Aim of the task
Copy each line below containing "public".
** Records supplied follows **
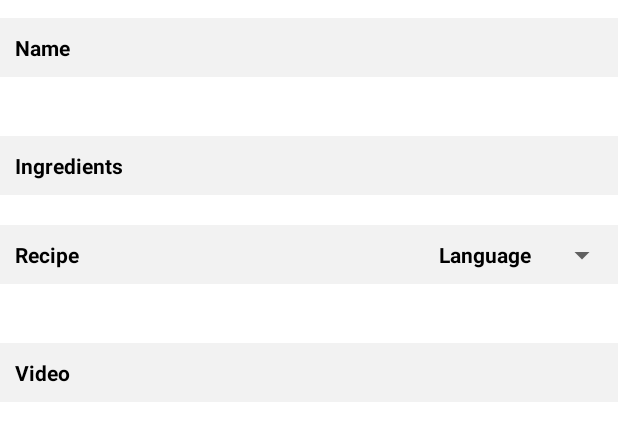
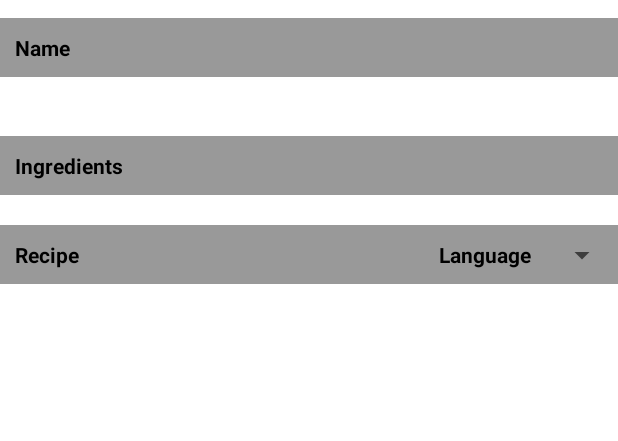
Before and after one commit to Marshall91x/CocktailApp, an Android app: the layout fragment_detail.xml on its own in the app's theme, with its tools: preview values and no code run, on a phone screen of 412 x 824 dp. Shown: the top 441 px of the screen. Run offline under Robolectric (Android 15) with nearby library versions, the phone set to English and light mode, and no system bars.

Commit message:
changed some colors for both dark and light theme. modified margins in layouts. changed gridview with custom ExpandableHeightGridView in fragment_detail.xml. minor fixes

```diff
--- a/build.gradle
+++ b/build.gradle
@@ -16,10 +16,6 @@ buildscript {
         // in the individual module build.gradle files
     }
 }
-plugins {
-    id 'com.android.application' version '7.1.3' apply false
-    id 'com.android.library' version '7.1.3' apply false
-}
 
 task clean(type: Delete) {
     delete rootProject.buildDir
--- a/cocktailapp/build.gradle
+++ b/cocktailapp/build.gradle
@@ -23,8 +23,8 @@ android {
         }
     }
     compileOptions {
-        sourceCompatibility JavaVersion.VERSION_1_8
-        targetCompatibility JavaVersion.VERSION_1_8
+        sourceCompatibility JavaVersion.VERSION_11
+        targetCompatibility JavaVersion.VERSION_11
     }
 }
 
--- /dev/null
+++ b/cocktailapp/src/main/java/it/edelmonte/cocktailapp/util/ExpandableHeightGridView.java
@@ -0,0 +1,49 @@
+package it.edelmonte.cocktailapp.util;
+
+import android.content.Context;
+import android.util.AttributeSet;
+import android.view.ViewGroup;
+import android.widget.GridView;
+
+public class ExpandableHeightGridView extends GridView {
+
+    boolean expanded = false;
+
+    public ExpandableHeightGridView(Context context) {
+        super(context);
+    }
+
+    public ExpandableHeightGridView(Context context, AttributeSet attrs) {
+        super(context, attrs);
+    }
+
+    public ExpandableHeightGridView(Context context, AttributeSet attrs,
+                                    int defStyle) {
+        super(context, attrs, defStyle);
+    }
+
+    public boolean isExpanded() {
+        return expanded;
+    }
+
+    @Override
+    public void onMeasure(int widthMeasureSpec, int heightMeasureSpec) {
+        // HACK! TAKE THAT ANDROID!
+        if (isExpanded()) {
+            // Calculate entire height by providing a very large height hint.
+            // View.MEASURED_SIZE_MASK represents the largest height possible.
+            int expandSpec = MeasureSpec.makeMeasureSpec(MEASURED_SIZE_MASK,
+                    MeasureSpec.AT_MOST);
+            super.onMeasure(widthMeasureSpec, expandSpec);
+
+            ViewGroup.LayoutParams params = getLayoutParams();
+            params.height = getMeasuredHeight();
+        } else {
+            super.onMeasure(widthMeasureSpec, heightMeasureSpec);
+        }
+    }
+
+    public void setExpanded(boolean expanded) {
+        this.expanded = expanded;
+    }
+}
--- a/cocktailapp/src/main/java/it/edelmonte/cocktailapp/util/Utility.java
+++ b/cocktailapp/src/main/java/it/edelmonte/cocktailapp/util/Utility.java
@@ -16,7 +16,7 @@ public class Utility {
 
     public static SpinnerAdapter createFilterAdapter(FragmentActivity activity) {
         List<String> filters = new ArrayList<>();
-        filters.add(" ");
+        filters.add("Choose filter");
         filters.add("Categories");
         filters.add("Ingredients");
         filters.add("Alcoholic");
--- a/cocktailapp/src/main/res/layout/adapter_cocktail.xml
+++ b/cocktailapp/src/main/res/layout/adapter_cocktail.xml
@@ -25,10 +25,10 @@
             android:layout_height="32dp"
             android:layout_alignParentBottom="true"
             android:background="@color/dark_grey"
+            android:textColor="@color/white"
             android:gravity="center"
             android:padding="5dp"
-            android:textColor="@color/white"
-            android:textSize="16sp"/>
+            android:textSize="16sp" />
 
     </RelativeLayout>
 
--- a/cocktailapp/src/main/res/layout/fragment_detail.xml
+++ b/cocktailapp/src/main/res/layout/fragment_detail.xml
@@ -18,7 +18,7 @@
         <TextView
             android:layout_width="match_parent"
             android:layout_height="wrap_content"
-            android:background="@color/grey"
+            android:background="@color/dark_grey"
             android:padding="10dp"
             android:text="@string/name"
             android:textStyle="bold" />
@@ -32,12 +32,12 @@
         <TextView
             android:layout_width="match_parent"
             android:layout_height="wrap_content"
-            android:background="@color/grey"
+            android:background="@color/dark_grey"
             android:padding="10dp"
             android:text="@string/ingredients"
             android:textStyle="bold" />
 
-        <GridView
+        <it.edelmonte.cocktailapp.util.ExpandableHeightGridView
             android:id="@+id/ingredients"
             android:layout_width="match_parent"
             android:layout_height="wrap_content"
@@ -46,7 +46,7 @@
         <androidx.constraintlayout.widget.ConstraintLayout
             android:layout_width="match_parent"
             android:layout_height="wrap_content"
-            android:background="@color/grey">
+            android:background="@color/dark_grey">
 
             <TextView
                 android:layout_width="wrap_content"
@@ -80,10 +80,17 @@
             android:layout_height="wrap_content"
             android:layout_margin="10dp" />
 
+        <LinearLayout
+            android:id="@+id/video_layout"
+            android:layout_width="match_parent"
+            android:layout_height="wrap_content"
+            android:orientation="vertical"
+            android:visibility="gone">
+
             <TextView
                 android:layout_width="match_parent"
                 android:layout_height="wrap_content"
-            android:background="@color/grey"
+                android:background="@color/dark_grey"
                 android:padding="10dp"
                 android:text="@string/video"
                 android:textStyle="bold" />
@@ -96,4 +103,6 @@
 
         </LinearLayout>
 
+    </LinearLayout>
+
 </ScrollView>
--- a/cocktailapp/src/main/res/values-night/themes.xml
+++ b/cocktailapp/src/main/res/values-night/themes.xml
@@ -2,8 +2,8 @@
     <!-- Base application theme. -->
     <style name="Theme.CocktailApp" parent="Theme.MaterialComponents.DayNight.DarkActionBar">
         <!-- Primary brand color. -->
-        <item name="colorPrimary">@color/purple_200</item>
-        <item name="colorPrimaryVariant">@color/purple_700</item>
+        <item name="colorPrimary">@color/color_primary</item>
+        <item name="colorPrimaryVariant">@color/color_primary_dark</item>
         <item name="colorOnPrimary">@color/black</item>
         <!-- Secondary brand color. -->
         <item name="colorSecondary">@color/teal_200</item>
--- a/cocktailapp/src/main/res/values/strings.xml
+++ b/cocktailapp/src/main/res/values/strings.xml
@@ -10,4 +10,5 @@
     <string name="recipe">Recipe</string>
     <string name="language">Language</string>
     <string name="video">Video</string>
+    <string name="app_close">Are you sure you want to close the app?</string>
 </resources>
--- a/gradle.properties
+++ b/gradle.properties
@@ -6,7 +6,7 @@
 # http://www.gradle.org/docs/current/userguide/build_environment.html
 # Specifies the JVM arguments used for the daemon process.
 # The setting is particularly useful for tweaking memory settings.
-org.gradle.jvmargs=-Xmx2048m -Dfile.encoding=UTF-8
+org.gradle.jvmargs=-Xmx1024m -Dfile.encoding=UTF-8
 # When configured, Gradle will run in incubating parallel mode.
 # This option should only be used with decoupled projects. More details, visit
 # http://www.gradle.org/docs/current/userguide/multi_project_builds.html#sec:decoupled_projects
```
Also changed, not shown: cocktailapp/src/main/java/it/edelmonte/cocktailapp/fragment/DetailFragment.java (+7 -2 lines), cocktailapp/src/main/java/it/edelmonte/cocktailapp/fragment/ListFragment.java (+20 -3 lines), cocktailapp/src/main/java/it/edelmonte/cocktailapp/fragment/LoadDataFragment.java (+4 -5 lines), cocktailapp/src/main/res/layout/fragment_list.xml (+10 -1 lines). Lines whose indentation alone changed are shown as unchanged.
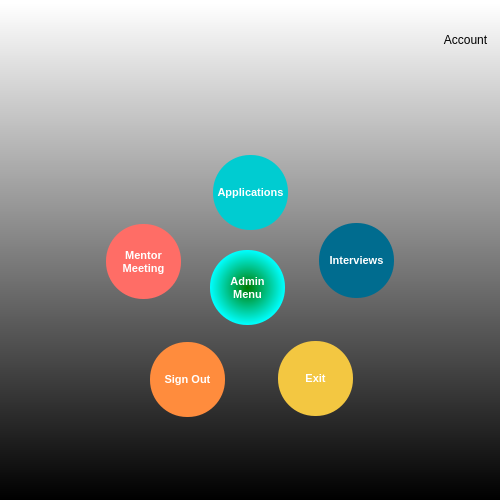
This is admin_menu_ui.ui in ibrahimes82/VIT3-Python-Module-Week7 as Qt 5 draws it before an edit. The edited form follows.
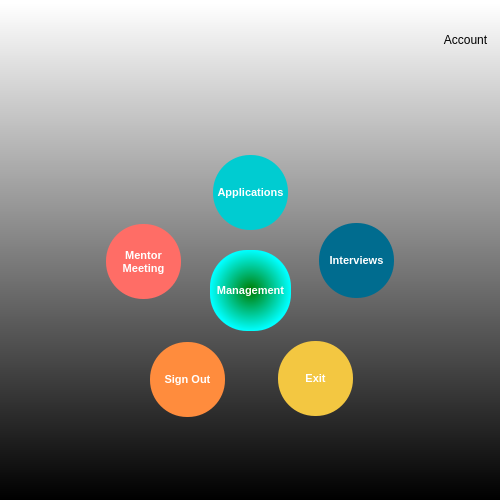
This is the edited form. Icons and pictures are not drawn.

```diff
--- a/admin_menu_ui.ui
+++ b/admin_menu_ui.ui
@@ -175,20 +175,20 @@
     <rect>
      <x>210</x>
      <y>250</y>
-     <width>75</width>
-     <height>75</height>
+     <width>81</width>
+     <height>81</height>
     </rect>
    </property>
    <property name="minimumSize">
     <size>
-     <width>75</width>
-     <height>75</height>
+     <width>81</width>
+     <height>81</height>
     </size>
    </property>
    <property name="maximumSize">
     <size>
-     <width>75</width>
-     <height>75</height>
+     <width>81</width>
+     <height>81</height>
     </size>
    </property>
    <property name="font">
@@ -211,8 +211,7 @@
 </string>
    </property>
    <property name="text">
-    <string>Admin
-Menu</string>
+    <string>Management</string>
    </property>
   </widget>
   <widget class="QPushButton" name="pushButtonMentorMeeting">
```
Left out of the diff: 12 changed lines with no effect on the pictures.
** End of Records supplied **
Exercise result
+public class ExpandableHeightGridView extends GridView {
+    public ExpandableHeightGridView(Context context) {
+    public ExpandableHeightGridView(Context context, AttributeSet attrs) {
+    public ExpandableHeightGridView(Context context, AttributeSet attrs,
+    public boolean isExpanded() {
+    public void onMeasure(int widthMeasureSpec, int heightMeasureSpec) {
+    public void setExpanded(boolean expanded) {
@@ -16,7 +16,7 @@ public class Utility {
     public static SpinnerAdapter createFilterAdapter(FragmentActivity activity) {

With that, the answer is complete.